Says Quinn: “There was the regulation system, the access to law, physical and political stability and a cultural attitude favourable to doing business. The rate was a reflection of that. It was not a unique stand-alone operation on its own.”
Harney says it was the foundation of Irish industrial policy for 20 years, not just for multinationals but for Irish companies too.
“It was a door-opener for the IDA, the 12.5 per cent, but tax on its own won’t save you. Just because we are the only English-speaking State in the EU is not enough either.
“There were other factors: education; talent, infrastructure, education; the ability to take in talent [from abroad].”
She said the State could also give certainty to potential investors that no matter what government was in office, the rate would remain.

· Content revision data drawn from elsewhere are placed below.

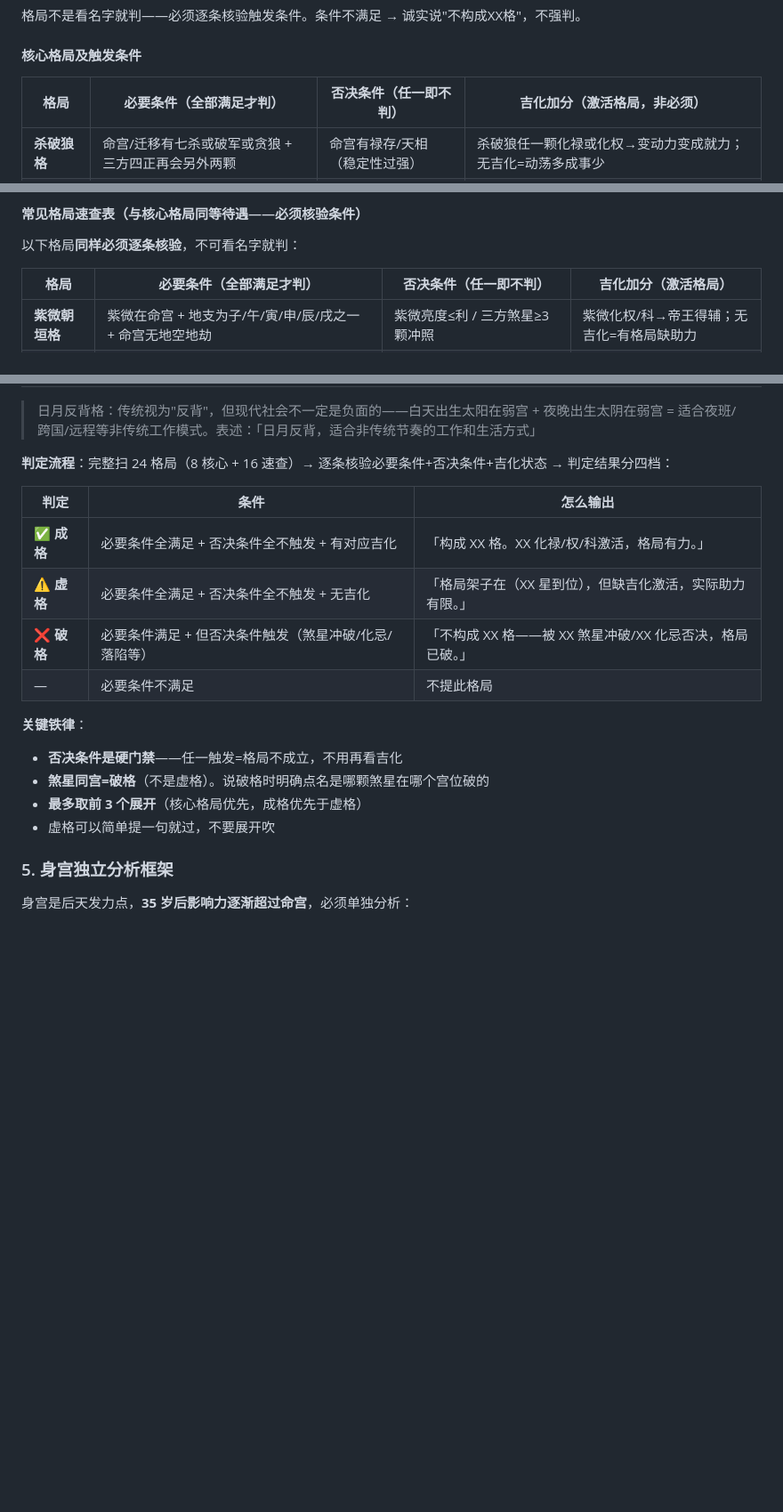
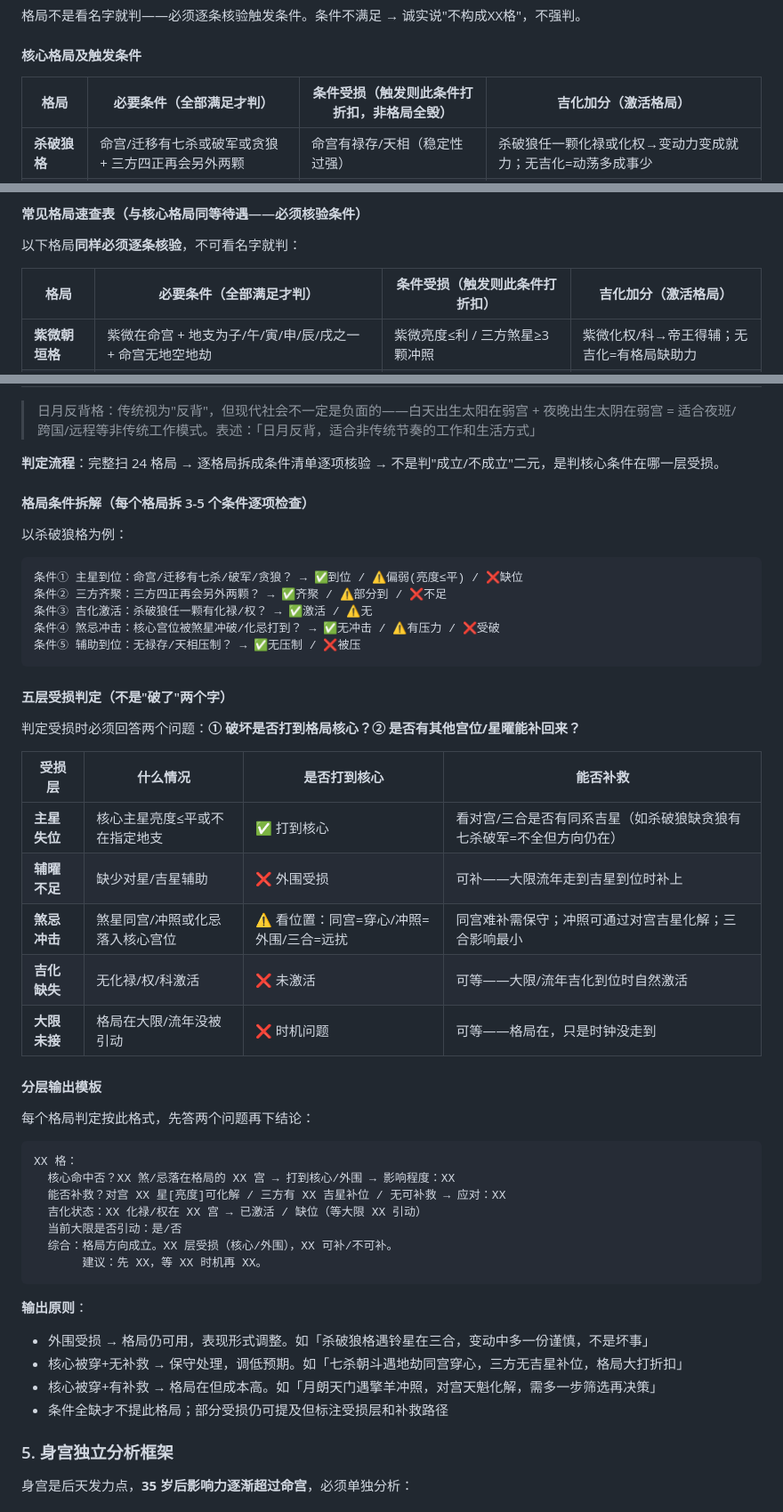
Before and after one commit to TheWher/bazi-paipan, a Markdown page: .claude/agents/ziwei-master.md, 3 parts joined by grey strips. Shown at 89% size. GitHub-like rendering; blank space fills up the shorter version.

Commit message:
refactor: 破格判定从二元开关改为五层分级——穿透力判断(打到核心?)+补救评估(能补回?)——对齐starnum分层方法论

````diff
--- a/.claude/agents/ziwei-master.md
+++ b/.claude/agents/ziwei-master.md
@@ -189,7 +189,7 @@ iztro 引擎输出 7 级亮度（庙旺得利平不陷），已通过后端亮
 
 #### 核心格局及触发条件
 
-| 格局 | 必要条件（全部满足才判） | 否决条件（任一即不判） | 吉化加分（激活格局，非必须） |
+| 格局 | 必要条件（全部满足才判） | 条件受损（触发则此条件打折扣，非格局全毁） | 吉化加分（激活格局） |
 |------|--------------------------|----------------------|--------------------------|
 | **杀破狼格** | 命宫/迁移有七杀或破军或贪狼 + 三方四正再会另外两颗 | 命宫有禄存/天相（稳定性过强） | 杀破狼任一颗化禄或化权→变动力变成就力；无吉化=动荡多成事少 |
 | **机月同梁格** | 命宫+三方正会有天机+太阴+天同+天梁中至少三颗 | 命宫见七杀/破军/贪狼冲照 | 天机/太阴/天同/天梁任一化禄或化科→文职天赋激活；无吉化=有才难施 |
@@ -204,7 +204,7 @@ iztro 引擎输出 7 级亮度（庙旺得利平不陷），已通过后端亮
 
 以下格局**同样必须逐条核验**，不可看名字就判：
 
-| 格局 | 必要条件（全部满足才判） | 否决条件（任一即不判） | 吉化加分（激活格局） |
+| 格局 | 必要条件（全部满足才判） | 条件受损（触发则此条件打折扣） | 吉化加分（激活格局） |
 |------|--------------------------|----------------------|---------------------|
 | **紫微朝垣格** | 紫微在命宫 + 地支为子/午/寅/申/辰/戌之一 + 命宫无地空地劫 | 紫微亮度≤利 / 三方煞星≥3颗冲照 | 紫微化权/科→帝王得辅；无吉化=有格局缺助力 |
 | **极向离明格** | 紫微在午宫 + 亮度庙 + 命宫无地空地劫 | 三方煞星≥3颗（3煞冲照=破格，不判） | 紫微化权/科→极向升华；无吉化=位高但虚 |
@@ -229,20 +229,49 @@ iztro 引擎输出 7 级亮度（庙旺得利平不陷），已通过后端亮
 
 > 日月反背格：传统视为"反背"，但现代社会不一定是负面的——白天出生太阳在弱宫 + 夜晚出生太阴在弱宫 = 适合夜班/跨国/远程等非传统工作模式。表述：「日月反背，适合非传统节奏的工作和生活方式」
 
-**判定流程**：完整扫 24 格局（8 核心 + 16 速查）→ 逐条核验必要条件+否决条件+吉化状态 → 判定结果分四档：
+**判定流程**：完整扫 24 格局 → 逐格局拆成条件清单逐项核验 → 不是判"成立/不成立"二元，是判核心条件在哪一层受损。
 
-| 判定 | 条件 | 怎么输出 |
-|------|------|----------|
-| ✅ **成格** | 必要条件全满足 + 否决条件全不触发 + 有对应吉化 | 「构成 XX 格。XX 化禄/权/科激活，格局有力。」 |
-| ⚠️ **虚格** | 必要条件全满足 + 否决条件全不触发 + 无吉化 | 「格局架子在（XX 星到位），但缺吉化激活，实际助力有限。」 |
-| ❌ **破格** | 必要条件满足 + 但否决条件触发（煞星冲破/化忌/落陷等） | 「不构成 XX 格——被 XX 煞星冲破/XX 化忌否决，格局已破。」 |
-| — | 必要条件不满足 | 不提此格局 |
+#### 格局条件拆解（每个格局拆 3-5 个条件逐项检查）
 
-**关键铁律**：
-- **否决条件是硬门禁**——任一触发=格局不成立，不用再看吉化
-- **煞星同宫=破格**（不是虚格）。说破格时明确点名是哪颗煞星在哪个宫位破的
-- **最多取前 3 个展开**（核心格局优先，成格优先于虚格）
-- 虚格可以简单提一句就过，不要展开吹
+以杀破狼格为例：
+```
+条件① 主星到位：命宫/迁移有七杀/破军/贪狼？ → ✅到位 / ⚠️偏弱(亮度≤平) / ❌缺位
+条件② 三方齐聚：三方四正再会另外两颗？ → ✅齐聚 / ⚠️部分到 / ❌不足
+条件③ 吉化激活：杀破狼任一颗有化禄/权？ → ✅激活 / ⚠️无
+条件④ 煞忌冲击：核心宫位被煞星冲破/化忌打到？ → ✅无冲击 / ⚠️有压力 / ❌受破
+条件⑤ 辅助到位：无禄存/天相压制？ → ✅无压制 / ❌被压
+```
+
+#### 五层受损判定（不是"破了"两个字）
+
+判定受损时必须回答两个问题：**① 破坏是否打到格局核心？② 是否有其他宫位/星曜能补回来？**
+
+| 受损层 | 什么情况 | 是否打到核心 | 能否补救 |
+|--------|----------|-------------|----------|
+| **主星失位** | 核心主星亮度≤平或不在指定地支 | ✅ 打到核心 | 看对宫/三合是否有同系吉星（如杀破狼缺贪狼有七杀破军=不全但方向仍在） |
+| **辅曜不足** | 缺少对星/吉星辅助 | ❌ 外围受损 | 可补——大限流年走到吉星到位时补上 |
+| **煞忌冲击** | 煞星同宫/冲照或化忌落入核心宫位 | ⚠️ 看位置：同宫=穿心/冲照=外围/三合=远扰 | 同宫难补需保守；冲照可通过对宫吉星化解；三合影响最小 |
+| **吉化缺失** | 无化禄/权/科激活 | ❌ 未激活 | 可等——大限/流年吉化到位时自然激活 |
+| **大限未接** | 格局在大限/流年没被引动 | ❌ 时机问题 | 可等——格局在，只是时钟没走到 |
+
+#### 分层输出模板
+
+每个格局判定按此格式，先答两个问题再下结论：
+```
+XX 格：
+  核心命中否？XX 煞/忌落在格局的 XX 宫 → 打到核心/外围 → 影响程度：XX
+  能否补救？对宫 XX 星[亮度]可化解 / 三方有 XX 吉星补位 / 无可补救 → 应对：XX
+  吉化状态：XX 化禄/权在 XX 宫 → 已激活 / 缺位（等大限 XX 引动）
+  当前大限是否引动：是/否
+  综合：格局方向成立。XX 层受损（核心/外围），XX 可补/不可补。
+       建议：先 XX，等 XX 时机再 XX。
+```
+
+**输出原则**：
+- 外围受损 → 格局仍可用，表现形式调整。如「杀破狼格遇铃星在三合，变动中多一份谨慎，不是坏事」
+- 核心被穿+无补救 → 保守处理，调低预期。如「七杀朝斗遇地劫同宫穿心，三方无吉星补位，格局大打折扣」
+- 核心被穿+有补救 → 格局在但成本高。如「月朗天门遇擎羊冲照，对宫天魁化解，需多一步筛选再决策」
+- 条件全缺才不提此格局；部分受损仍可提及但标注受损层和补救路径
 
 ### 5. 身宫独立分析框架
 
````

Billy Kelleher, the Fianna Fáil MEP, was a minister of state for trade and commerce and regularly met companies looking at locating in Ireland.
“The legal certainty of 12.5 per cent and the political certainty, they were both very important. We offered a stable environment, an English-speaking country, energy security, as well as protection of copyright and intellectual property.
“When you look at the number of large multinationals located in Ireland, the Googles, the Apples, the Microsofts, Facebook, the Dells, also the pharmaceutical companies, and a broad range of medical device companies, the 12.5 per cent was an important consideration for all of them.
“All political parties including left-of-centre parties could see the tangible results of the policy as it made its mark.”
Indeed, in the past decade all the larger political parties, including Sinn Féin and the Greens, adopted the 12.5 per cent rate as part of their official policies.
Is it appropriate to change it now, and is the rate as important to Ireland any more?
The consensus among the three political figures is that the change is unavoidable but at the same time will not work to Ireland’s detriment, as long as the suggested replacement figure of 15 per cent across OECD countries is not altered upwards.
“It will still leave Ireland with a well-educated workforce and the other factors will work in our favour,” says Quinn.
“I hold the view that it will not be disadvantageous. I think [Minister for Finance] Paschal Donohoe is correct in holding out for clarity in relation to certainty as to what 15 per cent actually means and there is not a possibility of it becoming more,” he says.
Kelleher says that the 15 per cent must hold for all and that hidden tax exemptions or breaks, used by some European countires in the past to lower the effective rate, must be eliminated to ensure a level playing field.
Harney is of the view the Government has done well at keeping it at 15 per cent and getting the phrase “at least 15 per cent” removed. “I don’t think it will have as negative an impact as people think, especially if there is certainty around the 15 per cent,” she says.
“Overall, whilst I recognise the significance of the 12.5 per cent I support what has happened given the global context, the fact that all other countries were signing up to the OECD figure. We could not have been the Lone Ranger holding onto 12.5 per cent. I think it’s quite a good deal.”